Recorded data
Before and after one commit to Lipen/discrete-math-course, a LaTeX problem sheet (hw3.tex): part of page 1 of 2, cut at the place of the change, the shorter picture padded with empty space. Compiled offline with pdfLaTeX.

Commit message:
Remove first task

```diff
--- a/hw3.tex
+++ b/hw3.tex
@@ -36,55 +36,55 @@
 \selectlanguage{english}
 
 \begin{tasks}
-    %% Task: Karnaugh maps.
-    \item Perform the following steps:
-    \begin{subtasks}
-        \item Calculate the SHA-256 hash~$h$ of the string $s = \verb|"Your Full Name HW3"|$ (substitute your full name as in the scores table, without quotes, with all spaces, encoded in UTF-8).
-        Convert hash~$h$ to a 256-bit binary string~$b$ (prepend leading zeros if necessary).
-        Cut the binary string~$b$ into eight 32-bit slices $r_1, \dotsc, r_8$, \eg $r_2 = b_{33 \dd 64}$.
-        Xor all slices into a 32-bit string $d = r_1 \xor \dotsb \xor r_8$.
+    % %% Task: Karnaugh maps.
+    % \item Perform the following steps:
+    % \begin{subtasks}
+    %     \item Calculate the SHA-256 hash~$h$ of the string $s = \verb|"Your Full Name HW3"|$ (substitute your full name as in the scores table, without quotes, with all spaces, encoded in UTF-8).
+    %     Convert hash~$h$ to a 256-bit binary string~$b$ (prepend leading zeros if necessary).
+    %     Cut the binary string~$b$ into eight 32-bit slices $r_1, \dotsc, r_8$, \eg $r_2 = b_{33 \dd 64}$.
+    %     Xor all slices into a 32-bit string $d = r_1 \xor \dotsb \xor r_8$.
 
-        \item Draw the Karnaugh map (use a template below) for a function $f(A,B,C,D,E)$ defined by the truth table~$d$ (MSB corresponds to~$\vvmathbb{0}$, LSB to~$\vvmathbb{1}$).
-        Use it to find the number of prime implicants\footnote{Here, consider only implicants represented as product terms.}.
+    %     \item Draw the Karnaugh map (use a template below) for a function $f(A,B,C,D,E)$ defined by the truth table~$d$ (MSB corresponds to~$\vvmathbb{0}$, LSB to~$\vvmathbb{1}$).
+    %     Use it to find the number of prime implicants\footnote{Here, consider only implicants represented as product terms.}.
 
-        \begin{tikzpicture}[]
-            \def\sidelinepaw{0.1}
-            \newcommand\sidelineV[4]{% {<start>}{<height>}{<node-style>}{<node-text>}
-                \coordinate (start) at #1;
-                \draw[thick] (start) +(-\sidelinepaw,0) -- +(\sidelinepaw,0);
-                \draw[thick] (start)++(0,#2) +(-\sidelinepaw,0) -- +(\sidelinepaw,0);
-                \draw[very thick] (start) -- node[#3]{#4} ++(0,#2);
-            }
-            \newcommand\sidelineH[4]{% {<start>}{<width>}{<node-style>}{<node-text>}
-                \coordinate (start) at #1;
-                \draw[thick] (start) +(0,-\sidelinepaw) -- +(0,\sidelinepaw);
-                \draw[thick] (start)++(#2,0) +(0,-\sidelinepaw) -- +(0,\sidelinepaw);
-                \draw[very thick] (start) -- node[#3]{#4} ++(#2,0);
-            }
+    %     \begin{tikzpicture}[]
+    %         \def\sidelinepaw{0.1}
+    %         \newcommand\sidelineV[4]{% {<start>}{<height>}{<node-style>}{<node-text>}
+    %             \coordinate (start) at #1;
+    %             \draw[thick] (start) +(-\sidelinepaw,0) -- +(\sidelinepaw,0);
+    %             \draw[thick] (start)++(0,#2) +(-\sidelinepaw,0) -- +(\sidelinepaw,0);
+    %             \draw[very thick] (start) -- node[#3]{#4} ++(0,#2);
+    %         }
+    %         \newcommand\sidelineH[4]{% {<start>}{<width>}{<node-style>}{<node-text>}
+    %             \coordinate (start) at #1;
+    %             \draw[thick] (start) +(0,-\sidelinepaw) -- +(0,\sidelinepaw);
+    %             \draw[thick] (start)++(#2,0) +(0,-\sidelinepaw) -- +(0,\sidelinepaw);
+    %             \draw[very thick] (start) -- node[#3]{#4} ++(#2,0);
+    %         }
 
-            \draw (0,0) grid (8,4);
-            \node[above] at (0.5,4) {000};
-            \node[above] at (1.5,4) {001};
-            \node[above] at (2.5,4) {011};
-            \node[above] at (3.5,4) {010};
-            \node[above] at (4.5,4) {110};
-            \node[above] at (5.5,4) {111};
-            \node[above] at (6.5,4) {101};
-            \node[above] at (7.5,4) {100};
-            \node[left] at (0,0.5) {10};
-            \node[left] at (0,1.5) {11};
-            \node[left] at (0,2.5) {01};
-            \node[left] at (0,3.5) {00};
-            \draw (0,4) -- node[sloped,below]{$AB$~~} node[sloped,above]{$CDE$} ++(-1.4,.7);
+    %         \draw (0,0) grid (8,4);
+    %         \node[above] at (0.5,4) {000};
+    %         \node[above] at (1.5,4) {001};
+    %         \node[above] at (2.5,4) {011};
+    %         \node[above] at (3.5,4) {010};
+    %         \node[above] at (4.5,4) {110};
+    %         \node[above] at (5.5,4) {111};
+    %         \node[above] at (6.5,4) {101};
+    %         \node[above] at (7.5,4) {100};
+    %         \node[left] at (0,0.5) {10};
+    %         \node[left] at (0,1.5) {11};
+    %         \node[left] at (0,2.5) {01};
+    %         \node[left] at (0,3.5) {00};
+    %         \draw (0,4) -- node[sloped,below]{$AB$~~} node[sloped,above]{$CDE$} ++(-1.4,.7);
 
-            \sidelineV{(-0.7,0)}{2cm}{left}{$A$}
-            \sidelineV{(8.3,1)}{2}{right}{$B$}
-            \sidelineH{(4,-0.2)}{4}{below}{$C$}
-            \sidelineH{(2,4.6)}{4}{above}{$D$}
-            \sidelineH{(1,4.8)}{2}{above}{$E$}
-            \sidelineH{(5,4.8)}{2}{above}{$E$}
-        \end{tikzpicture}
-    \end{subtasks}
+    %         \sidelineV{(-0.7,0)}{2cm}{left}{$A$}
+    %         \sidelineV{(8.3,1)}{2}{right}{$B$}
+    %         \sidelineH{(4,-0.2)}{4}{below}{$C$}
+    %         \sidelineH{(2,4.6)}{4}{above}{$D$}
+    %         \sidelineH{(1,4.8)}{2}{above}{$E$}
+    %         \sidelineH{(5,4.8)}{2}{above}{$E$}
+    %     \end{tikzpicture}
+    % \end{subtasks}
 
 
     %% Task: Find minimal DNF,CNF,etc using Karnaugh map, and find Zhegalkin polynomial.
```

Directions for this task
Set the records above down again. Match them exactly.

Answer box
Before and after one commit to Lipen/discrete-math-course, a LaTeX problem sheet (hw3.tex): part of page 1 of 2, cut at the place of the change, the shorter picture padded with empty space. Compiled offline with pdfLaTeX.

Commit message:
Remove first task

```diff
--- a/hw3.tex
+++ b/hw3.tex
@@ -36,55 +36,55 @@
 \selectlanguage{english}
 
 \begin{tasks}
-    %% Task: Karnaugh maps.
-    \item Perform the following steps:
-    \begin{subtasks}
-        \item Calculate the SHA-256 hash~$h$ of the string $s = \verb|"Your Full Name HW3"|$ (substitute your full name as in the scores table, without quotes, with all spaces, encoded in UTF-8).
-        Convert hash~$h$ to a 256-bit binary string~$b$ (prepend leading zeros if necessary).
-        Cut the binary string~$b$ into eight 32-bit slices $r_1, \dotsc, r_8$, \eg $r_2 = b_{33 \dd 64}$.
-        Xor all slices into a 32-bit string $d = r_1 \xor \dotsb \xor r_8$.
+    % %% Task: Karnaugh maps.
+    % \item Perform the following steps:
+    % \begin{subtasks}
+    %     \item Calculate the SHA-256 hash~$h$ of the string $s = \verb|"Your Full Name HW3"|$ (substitute your full name as in the scores table, without quotes, with all spaces, encoded in UTF-8).
+    %     Convert hash~$h$ to a 256-bit binary string~$b$ (prepend leading zeros if necessary).
+    %     Cut the binary string~$b$ into eight 32-bit slices $r_1, \dotsc, r_8$, \eg $r_2 = b_{33 \dd 64}$.
+    %     Xor all slices into a 32-bit string $d = r_1 \xor \dotsb \xor r_8$.
 
-        \item Draw the Karnaugh map (use a template below) for a function $f(A,B,C,D,E)$ defined by the truth table~$d$ (MSB corresponds to~$\vvmathbb{0}$, LSB to~$\vvmathbb{1}$).
-        Use it to find the number of prime implicants\footnote{Here, consider only implicants represented as product terms.}.
+    %     \item Draw the Karnaugh map (use a template below) for a function $f(A,B,C,D,E)$ defined by the truth table~$d$ (MSB corresponds to~$\vvmathbb{0}$, LSB to~$\vvmathbb{1}$).
+    %     Use it to find the number of prime implicants\footnote{Here, consider only implicants represented as product terms.}.
 
-        \begin{tikzpicture}[]
-            \def\sidelinepaw{0.1}
-            \newcommand\sidelineV[4]{% {<start>}{<height>}{<node-style>}{<node-text>}
-                \coordinate (start) at #1;
-                \draw[thick] (start) +(-\sidelinepaw,0) -- +(\sidelinepaw,0);
-                \draw[thick] (start)++(0,#2) +(-\sidelinepaw,0) -- +(\sidelinepaw,0);
-                \draw[very thick] (start) -- node[#3]{#4} ++(0,#2);
-            }
-            \newcommand\sidelineH[4]{% {<start>}{<width>}{<node-style>}{<node-text>}
-                \coordinate (start) at #1;
-                \draw[thick] (start) +(0,-\sidelinepaw) -- +(0,\sidelinepaw);
-                \draw[thick] (start)++(#2,0) +(0,-\sidelinepaw) -- +(0,\sidelinepaw);
-                \draw[very thick] (start) -- node[#3]{#4} ++(#2,0);
-            }
+    %     \begin{tikzpicture}[]
+    %         \def\sidelinepaw{0.1}
+    %         \newcommand\sidelineV[4]{% {<start>}{<height>}{<node-style>}{<node-text>}
+    %             \coordinate (start) at #1;
+    %             \draw[thick] (start) +(-\sidelinepaw,0) -- +(\sidelinepaw,0);
+    %             \draw[thick] (start)++(0,#2) +(-\sidelinepaw,0) -- +(\sidelinepaw,0);
+    %             \draw[very thick] (start) -- node[#3]{#4} ++(0,#2);
+    %         }
+    %         \newcommand\sidelineH[4]{% {<start>}{<width>}{<node-style>}{<node-text>}
+    %             \coordinate (start) at #1;
+    %             \draw[thick] (start) +(0,-\sidelinepaw) -- +(0,\sidelinepaw);
+    %             \draw[thick] (start)++(#2,0) +(0,-\sidelinepaw) -- +(0,\sidelinepaw);
+    %             \draw[very thick] (start) -- node[#3]{#4} ++(#2,0);
+    %         }
 
-            \draw (0,0) grid (8,4);
-            \node[above] at (0.5,4) {000};
-            \node[above] at (1.5,4) {001};
-            \node[above] at (2.5,4) {011};
-            \node[above] at (3.5,4) {010};
-            \node[above] at (4.5,4) {110};
-            \node[above] at (5.5,4) {111};
-            \node[above] at (6.5,4) {101};
-            \node[above] at (7.5,4) {100};
-            \node[left] at (0,0.5) {10};
-            \node[left] at (0,1.5) {11};
-            \node[left] at (0,2.5) {01};
-            \node[left] at (0,3.5) {00};
-            \draw (0,4) -- node[sloped,below]{$AB$~~} node[sloped,above]{$CDE$} ++(-1.4,.7);
+    %         \draw (0,0) grid (8,4);
+    %         \node[above] at (0.5,4) {000};
+    %         \node[above] at (1.5,4) {001};
+    %         \node[above] at (2.5,4) {011};
+    %         \node[above] at (3.5,4) {010};
+    %         \node[above] at (4.5,4) {110};
+    %         \node[above] at (5.5,4) {111};
+    %         \node[above] at (6.5,4) {101};
+    %         \node[above] at (7.5,4) {100};
+    %         \node[left] at (0,0.5) {10};
+    %         \node[left] at (0,1.5) {11};
+    %         \node[left] at (0,2.5) {01};
+    %         \node[left] at (0,3.5) {00};
+    %         \draw (0,4) -- node[sloped,below]{$AB$~~} node[sloped,above]{$CDE$} ++(-1.4,.7);
 
-            \sidelineV{(-0.7,0)}{2cm}{left}{$A$}
-            \sidelineV{(8.3,1)}{2}{right}{$B$}
-            \sidelineH{(4,-0.2)}{4}{below}{$C$}
-            \sidelineH{(2,4.6)}{4}{above}{$D$}
-            \sidelineH{(1,4.8)}{2}{above}{$E$}
-            \sidelineH{(5,4.8)}{2}{above}{$E$}
-        \end{tikzpicture}
-    \end{subtasks}
+    %         \sidelineV{(-0.7,0)}{2cm}{left}{$A$}
+    %         \sidelineV{(8.3,1)}{2}{right}{$B$}
+    %         \sidelineH{(4,-0.2)}{4}{below}{$C$}
+    %         \sidelineH{(2,4.6)}{4}{above}{$D$}
+    %         \sidelineH{(1,4.8)}{2}{above}{$E$}
+    %         \sidelineH{(5,4.8)}{2}{above}{$E$}
+    %     \end{tikzpicture}
+    % \end{subtasks}
 
 
     %% Task: Find minimal DNF,CNF,etc using Karnaugh map, and find Zhegalkin polynomial.
```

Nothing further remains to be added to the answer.